» **ASSIGNMENT**: For each line of the data below, copy it if it holds the word "bottom".

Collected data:
☆ ☆ ☆

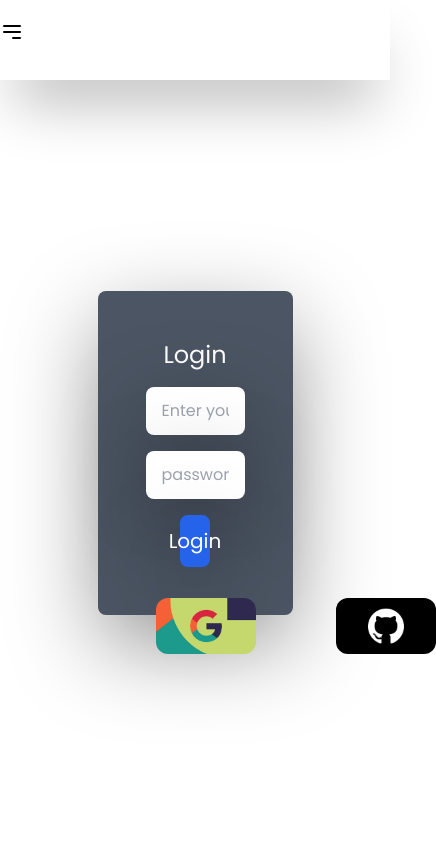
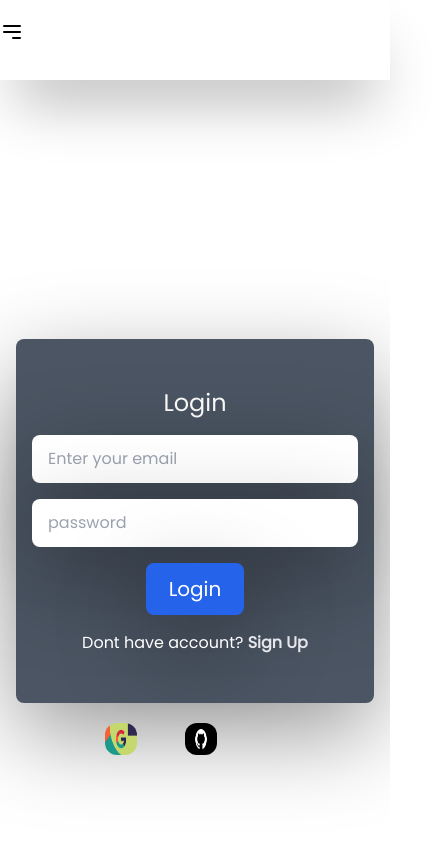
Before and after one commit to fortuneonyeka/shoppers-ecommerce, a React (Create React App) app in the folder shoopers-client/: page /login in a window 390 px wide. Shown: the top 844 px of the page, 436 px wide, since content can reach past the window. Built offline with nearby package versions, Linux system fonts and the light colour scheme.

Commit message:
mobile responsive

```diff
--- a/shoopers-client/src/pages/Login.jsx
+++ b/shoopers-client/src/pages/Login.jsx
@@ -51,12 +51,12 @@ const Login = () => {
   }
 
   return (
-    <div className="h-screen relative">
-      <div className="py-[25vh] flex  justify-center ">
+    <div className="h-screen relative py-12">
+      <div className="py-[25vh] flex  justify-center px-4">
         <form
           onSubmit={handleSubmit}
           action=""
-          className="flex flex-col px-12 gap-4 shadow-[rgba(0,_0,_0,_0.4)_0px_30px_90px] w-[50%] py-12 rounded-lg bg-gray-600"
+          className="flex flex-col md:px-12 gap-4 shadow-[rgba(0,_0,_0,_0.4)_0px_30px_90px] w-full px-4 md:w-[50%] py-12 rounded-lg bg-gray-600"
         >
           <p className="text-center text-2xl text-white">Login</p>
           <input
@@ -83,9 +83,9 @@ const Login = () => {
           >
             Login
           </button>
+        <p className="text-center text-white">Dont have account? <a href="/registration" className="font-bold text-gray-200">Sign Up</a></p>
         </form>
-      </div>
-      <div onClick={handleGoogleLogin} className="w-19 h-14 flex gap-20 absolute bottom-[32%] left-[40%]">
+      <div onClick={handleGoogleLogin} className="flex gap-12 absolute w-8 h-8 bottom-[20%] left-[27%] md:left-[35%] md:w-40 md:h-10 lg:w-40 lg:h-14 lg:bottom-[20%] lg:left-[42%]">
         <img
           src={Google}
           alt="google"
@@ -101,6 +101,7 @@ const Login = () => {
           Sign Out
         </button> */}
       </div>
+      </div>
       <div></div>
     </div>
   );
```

☆ ☆ ☆

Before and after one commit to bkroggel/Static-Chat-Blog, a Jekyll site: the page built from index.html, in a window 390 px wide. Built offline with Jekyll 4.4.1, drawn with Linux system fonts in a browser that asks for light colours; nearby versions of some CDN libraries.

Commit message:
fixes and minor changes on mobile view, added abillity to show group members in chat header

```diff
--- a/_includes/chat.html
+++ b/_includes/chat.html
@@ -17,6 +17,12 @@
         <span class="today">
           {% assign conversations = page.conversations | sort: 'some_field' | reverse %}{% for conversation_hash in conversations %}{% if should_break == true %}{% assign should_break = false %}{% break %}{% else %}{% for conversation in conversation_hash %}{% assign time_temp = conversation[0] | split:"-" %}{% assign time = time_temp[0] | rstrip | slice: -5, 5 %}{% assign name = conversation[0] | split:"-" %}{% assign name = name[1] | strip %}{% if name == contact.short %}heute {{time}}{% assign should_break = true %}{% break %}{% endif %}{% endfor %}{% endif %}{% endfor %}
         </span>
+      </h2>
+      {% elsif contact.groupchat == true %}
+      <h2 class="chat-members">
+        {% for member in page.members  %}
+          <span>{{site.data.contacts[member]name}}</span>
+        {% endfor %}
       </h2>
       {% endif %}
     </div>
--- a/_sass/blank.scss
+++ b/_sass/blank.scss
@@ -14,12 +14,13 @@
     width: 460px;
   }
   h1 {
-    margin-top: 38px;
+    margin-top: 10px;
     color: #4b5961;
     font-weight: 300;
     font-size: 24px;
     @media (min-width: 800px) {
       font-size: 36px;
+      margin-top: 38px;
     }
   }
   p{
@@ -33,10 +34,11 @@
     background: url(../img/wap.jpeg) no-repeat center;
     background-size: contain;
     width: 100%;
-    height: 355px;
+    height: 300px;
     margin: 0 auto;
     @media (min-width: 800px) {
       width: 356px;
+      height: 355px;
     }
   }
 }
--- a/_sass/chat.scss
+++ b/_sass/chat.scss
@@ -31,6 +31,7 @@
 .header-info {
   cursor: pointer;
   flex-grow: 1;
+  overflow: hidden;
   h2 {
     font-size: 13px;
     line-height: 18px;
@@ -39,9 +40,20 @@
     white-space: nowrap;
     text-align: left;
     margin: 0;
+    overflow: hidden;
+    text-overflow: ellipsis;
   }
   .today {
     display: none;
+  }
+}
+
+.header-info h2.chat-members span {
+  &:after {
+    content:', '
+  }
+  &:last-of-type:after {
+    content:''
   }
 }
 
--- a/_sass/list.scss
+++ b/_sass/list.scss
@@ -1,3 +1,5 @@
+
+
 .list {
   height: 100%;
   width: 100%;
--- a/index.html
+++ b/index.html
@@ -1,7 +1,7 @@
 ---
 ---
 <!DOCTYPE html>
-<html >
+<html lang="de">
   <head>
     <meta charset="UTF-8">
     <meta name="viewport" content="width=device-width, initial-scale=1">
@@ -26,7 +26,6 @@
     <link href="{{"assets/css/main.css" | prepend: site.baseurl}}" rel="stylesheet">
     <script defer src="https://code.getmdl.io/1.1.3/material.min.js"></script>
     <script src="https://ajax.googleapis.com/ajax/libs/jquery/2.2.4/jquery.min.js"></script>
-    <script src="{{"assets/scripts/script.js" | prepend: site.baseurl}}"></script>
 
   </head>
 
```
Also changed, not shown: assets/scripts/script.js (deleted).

☆ ☆ ☆

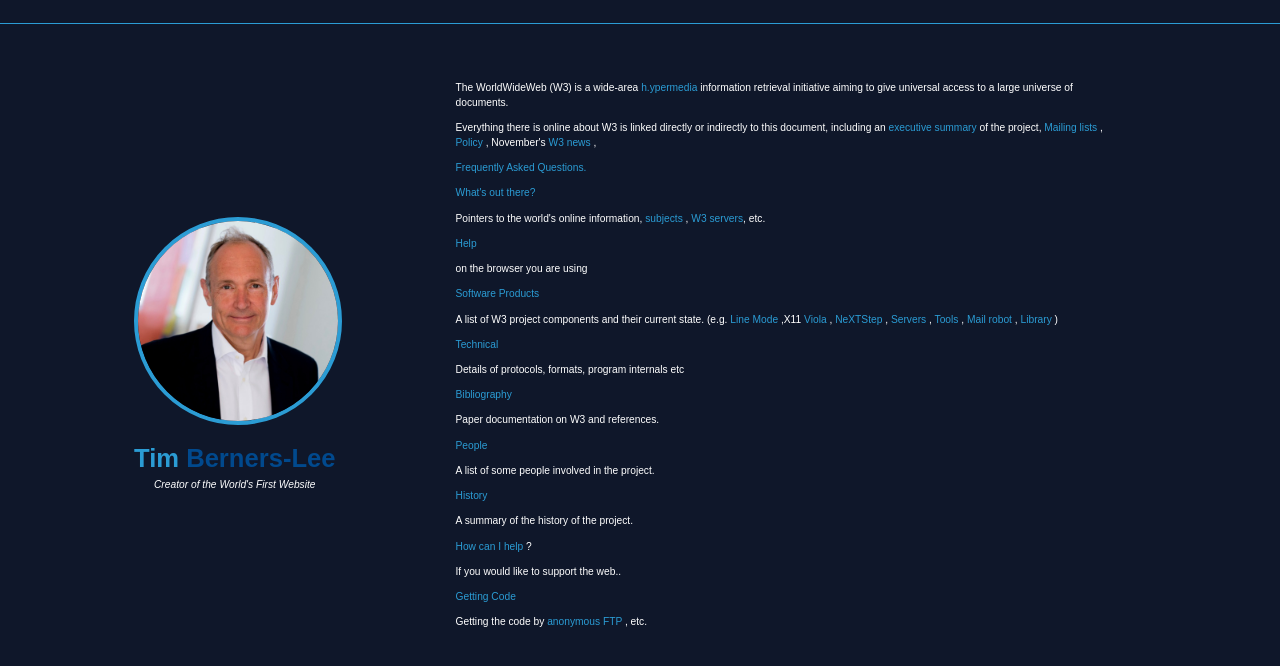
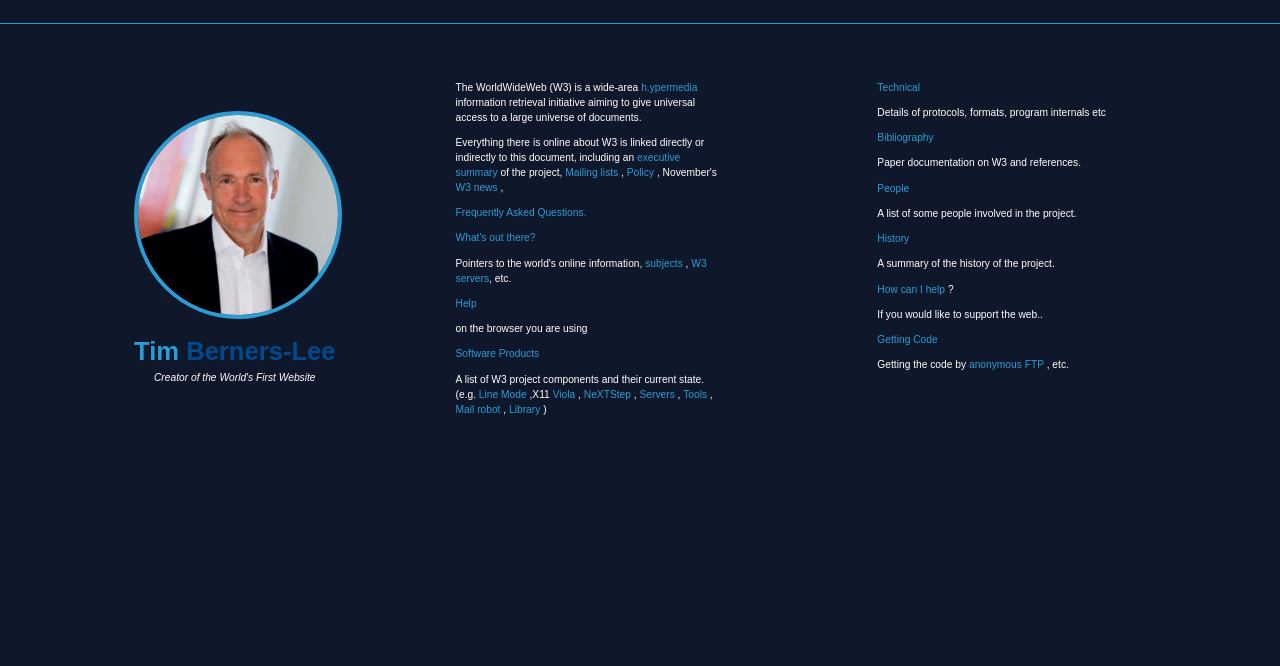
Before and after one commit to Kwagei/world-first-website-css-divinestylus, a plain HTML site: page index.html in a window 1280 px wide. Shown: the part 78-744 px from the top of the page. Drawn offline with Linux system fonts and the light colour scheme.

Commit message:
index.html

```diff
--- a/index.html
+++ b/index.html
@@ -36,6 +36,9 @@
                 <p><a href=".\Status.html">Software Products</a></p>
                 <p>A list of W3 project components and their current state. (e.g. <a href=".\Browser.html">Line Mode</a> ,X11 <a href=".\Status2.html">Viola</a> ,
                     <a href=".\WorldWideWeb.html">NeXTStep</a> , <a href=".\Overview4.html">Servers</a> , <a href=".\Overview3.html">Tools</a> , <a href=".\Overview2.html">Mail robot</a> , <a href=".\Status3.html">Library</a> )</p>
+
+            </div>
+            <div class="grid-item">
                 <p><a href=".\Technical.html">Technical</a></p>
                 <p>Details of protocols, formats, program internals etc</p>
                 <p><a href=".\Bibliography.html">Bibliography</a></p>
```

☆ ☆ ☆

» **RESPONSE AREA**:
-      <div onClick={handleGoogleLogin} className="w-19 h-14 flex gap-20 absolute bottom-[32%] left-[40%]">
+      <div onClick={handleGoogleLogin} className="flex gap-12 absolute w-8 h-8 bottom-[20%] left-[27%] md:left-[35%] md:w-40 md:h-10 lg:w-40 lg:h-14 lg:bottom-[20%] lg:left-[42%]">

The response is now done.